The process of delivering targeted attacks to end-users has gotten easier for attackers thanks to automated social engineering, in which adversaries can write tools that scour the web for personal data to include in their emails to increase their believability. The goal, of course, is to design messages that people are more likely to click on and, as a result, install malware on their machines or divulge personal information. In this podcast, Matias Brutti, a security consultant at security services firm IOActive, explains what the automation of social engineering means for organizations and how they can fight back.
The University of Washington is thinking outside of the box when it comes to educating computer science students about information security. In this edition of the SC Magazine podcast, associate professor Yoshi Kohno explains how instructors are using “science fiction” to force students to think critically about the discipline. Considering how quickly technology evolves, how often threats change and how wide a scope the security field encompasses, pupils must use out-of-the-box thinking if they are to succeed upon graduation.
A number of universities have launched curricula in computer science, but noticeably absent are courses, even electives, that specifically address malware. In this edition of the SC Magazine podcast, George Ledin, a computer science professor at Sonoma State University in California, explains why not teaching malware at the college level can have a huge, negative impact on data security. Ledin – who just penned an essay on the topic – also takes on his critics, who argue that educators either lack the resources or time to educate students on malware, or that teaching about malicious code is taboo.
Katie Moussouris, senior security strategist lead at Microsoft, discusses the software giant’s recently announced Blue Hat competition, which offers $250,000 in cash and prizes to the winning researchers who develop advanced technologies to defend Windows against entire classes of vulnerabilities that can be exploited to bypass the platform’s existing mitigations. Moussouris describes how Microsoft came up with the idea, why defensive research is just as important as one-off vulnerability discoveries and how the oft-cynical research community is reacting to the contest.

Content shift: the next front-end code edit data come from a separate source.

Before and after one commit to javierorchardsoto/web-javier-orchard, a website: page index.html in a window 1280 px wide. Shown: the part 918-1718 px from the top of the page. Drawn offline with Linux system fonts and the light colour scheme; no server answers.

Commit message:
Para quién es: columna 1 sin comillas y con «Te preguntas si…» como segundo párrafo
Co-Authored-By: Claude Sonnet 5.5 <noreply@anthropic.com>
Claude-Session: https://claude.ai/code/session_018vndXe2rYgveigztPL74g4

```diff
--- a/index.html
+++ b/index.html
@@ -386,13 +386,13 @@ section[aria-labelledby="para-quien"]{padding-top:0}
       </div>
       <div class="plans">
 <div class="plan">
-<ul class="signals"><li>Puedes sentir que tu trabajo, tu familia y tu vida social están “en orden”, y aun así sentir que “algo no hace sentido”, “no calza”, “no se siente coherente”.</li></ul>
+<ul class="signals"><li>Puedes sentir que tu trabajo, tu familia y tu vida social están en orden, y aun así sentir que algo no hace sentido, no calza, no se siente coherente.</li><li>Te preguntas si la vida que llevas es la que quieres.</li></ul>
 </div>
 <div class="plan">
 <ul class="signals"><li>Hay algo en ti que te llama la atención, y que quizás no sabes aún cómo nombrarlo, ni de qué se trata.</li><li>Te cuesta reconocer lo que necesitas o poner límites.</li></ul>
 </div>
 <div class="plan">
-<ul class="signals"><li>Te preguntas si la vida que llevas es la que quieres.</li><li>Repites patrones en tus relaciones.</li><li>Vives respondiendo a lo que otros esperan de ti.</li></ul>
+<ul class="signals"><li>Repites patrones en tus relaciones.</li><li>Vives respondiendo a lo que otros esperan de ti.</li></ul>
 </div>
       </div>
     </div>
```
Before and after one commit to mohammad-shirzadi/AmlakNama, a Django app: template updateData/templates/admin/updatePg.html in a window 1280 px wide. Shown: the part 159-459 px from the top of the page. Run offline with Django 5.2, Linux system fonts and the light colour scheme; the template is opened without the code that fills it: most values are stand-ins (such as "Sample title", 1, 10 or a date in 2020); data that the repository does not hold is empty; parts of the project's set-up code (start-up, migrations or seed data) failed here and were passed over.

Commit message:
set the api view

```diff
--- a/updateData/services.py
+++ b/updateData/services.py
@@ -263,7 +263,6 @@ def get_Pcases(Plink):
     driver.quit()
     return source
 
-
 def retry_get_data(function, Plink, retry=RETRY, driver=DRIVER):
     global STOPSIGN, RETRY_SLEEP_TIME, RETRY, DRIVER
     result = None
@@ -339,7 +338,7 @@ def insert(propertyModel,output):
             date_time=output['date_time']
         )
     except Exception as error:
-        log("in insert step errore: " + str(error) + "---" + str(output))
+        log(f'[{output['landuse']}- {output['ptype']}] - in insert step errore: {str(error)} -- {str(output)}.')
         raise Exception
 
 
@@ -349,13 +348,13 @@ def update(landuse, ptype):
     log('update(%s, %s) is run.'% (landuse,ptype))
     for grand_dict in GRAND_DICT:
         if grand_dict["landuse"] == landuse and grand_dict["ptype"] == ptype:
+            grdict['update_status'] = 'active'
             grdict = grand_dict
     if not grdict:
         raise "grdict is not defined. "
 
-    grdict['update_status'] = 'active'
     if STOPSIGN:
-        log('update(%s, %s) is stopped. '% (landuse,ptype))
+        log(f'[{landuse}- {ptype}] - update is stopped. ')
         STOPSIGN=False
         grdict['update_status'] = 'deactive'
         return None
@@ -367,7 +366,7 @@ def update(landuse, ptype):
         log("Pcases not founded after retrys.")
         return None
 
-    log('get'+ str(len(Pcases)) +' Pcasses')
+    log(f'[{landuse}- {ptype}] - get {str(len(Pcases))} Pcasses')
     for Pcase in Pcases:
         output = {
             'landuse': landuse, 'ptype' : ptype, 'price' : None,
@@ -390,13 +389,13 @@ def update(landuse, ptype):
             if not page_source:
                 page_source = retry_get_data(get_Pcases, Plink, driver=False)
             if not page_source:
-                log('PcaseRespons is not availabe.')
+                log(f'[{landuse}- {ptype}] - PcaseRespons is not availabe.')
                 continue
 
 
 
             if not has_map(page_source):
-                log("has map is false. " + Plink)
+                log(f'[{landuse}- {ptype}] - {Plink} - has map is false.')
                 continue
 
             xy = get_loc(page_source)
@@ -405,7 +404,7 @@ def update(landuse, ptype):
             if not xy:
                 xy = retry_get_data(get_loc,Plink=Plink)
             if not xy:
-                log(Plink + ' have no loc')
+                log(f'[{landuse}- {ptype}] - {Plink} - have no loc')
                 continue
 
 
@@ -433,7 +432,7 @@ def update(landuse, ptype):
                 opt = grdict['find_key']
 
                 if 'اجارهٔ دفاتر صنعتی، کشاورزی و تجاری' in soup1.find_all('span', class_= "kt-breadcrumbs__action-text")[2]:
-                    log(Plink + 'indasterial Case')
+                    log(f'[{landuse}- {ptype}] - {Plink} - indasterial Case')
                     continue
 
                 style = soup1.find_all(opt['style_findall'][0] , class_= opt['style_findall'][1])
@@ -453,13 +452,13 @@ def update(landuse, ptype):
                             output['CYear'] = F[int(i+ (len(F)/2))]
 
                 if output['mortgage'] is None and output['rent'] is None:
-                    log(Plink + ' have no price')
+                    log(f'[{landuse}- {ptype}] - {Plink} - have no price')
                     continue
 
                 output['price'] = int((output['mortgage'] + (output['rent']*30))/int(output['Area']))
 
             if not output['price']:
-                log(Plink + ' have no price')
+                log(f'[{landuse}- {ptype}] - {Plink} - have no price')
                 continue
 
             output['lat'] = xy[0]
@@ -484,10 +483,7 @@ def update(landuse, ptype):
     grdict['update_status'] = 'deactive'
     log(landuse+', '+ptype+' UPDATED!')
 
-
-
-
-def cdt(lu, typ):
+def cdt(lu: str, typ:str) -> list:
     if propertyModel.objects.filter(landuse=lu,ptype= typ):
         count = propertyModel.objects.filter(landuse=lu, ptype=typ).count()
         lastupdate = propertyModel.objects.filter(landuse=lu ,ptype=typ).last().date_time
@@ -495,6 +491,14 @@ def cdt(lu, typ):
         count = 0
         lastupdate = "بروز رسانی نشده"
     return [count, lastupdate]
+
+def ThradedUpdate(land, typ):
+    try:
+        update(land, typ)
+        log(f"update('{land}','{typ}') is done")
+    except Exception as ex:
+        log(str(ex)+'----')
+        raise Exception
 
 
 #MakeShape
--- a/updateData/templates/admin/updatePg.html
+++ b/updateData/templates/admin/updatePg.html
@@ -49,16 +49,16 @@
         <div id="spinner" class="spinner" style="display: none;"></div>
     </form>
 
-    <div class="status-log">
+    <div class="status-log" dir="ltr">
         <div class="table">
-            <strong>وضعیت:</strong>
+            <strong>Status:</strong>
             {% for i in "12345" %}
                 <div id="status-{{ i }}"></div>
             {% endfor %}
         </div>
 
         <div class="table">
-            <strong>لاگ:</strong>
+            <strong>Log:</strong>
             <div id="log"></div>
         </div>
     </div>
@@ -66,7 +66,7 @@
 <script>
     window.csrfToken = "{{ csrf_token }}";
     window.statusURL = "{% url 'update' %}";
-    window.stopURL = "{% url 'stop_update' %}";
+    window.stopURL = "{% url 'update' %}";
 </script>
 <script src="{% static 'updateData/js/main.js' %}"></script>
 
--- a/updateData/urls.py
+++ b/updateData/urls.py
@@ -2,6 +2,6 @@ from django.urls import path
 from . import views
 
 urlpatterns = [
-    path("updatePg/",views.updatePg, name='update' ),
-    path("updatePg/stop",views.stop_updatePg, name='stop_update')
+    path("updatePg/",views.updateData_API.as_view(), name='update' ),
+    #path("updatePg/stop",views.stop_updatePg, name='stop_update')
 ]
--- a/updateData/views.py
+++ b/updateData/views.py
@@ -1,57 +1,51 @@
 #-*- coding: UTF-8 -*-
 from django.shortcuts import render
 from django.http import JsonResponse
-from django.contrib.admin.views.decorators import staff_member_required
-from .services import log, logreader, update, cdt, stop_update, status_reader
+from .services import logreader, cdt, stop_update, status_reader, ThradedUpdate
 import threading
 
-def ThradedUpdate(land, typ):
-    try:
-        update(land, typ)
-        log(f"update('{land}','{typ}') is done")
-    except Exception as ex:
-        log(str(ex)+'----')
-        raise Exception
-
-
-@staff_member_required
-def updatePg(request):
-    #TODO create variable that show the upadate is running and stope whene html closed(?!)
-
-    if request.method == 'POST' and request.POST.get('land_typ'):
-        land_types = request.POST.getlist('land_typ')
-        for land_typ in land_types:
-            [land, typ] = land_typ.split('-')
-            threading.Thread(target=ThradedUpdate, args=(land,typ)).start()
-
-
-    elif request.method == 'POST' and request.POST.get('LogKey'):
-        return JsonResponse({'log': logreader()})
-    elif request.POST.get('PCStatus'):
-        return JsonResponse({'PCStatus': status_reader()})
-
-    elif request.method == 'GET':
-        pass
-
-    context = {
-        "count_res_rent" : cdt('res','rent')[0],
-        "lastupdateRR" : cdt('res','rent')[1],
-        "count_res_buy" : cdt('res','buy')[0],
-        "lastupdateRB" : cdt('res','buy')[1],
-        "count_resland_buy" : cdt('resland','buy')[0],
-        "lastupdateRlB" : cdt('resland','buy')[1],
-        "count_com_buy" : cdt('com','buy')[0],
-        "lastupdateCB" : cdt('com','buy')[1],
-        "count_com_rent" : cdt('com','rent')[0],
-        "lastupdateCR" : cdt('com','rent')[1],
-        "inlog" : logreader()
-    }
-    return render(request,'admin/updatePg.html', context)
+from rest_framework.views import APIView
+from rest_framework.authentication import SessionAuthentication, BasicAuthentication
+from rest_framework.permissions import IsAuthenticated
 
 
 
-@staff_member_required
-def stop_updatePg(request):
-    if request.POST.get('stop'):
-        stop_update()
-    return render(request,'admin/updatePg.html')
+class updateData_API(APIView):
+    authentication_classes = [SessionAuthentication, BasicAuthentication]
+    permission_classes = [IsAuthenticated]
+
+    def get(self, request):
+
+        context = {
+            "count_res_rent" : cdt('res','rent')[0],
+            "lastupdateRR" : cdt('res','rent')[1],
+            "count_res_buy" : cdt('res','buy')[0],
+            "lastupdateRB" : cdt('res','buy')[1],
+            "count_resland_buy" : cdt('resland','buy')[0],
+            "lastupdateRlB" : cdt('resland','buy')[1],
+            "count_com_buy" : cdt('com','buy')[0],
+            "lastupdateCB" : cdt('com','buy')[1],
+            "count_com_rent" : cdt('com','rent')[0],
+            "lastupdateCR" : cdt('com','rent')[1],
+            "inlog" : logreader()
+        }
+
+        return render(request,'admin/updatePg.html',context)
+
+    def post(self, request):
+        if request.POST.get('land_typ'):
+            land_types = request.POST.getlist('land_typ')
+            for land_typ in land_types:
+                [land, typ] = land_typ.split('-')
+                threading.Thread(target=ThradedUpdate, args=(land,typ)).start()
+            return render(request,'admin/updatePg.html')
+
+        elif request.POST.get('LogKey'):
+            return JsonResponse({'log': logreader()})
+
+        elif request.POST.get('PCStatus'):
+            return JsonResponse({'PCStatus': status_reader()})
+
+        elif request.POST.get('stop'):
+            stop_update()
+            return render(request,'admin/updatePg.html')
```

In this episode, Michael Cotton, chief network security architect of Digital Defense, explains why targeted cyberattacks are on the rise and why many organizations are failing to recognize this increasing threat. Cotton offers a list of corporate actions that may incite such an attack and suggests some remedies for staying out of the hackers’ crosshairs and being compromised. Hint: Uninstall the programs your employees don’t need.